= YOUR OBJECTIVE =
Copy out all lines of the listing below that hold "scaler".
□ □ □ □ □
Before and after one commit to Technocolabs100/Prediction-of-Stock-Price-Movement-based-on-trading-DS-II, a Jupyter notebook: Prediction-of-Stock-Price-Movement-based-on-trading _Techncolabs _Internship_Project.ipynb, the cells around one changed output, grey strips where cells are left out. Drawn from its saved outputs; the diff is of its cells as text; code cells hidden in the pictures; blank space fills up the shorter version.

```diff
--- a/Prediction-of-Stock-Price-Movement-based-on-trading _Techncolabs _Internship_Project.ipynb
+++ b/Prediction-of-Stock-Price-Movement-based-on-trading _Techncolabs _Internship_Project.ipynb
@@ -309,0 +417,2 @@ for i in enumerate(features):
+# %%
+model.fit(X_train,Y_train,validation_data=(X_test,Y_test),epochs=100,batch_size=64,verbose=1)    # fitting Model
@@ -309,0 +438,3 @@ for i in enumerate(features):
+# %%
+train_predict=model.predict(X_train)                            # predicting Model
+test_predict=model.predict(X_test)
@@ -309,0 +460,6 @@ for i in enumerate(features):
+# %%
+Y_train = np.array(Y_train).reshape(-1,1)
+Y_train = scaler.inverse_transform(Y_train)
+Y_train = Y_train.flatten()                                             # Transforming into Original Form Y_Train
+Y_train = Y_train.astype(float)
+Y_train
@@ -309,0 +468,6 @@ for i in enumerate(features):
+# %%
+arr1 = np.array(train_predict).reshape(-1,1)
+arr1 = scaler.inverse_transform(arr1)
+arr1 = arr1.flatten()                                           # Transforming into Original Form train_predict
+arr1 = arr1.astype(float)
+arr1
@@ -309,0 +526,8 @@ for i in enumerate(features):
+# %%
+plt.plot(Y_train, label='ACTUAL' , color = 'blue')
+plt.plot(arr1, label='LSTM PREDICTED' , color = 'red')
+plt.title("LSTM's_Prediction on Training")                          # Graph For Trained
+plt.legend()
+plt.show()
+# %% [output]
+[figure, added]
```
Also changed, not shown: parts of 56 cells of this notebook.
□ □ □ □ □
= RESPONSE AREA =
+Y_train = scaler.inverse_transform(Y_train)
+arr1 = scaler.inverse_transform(arr1)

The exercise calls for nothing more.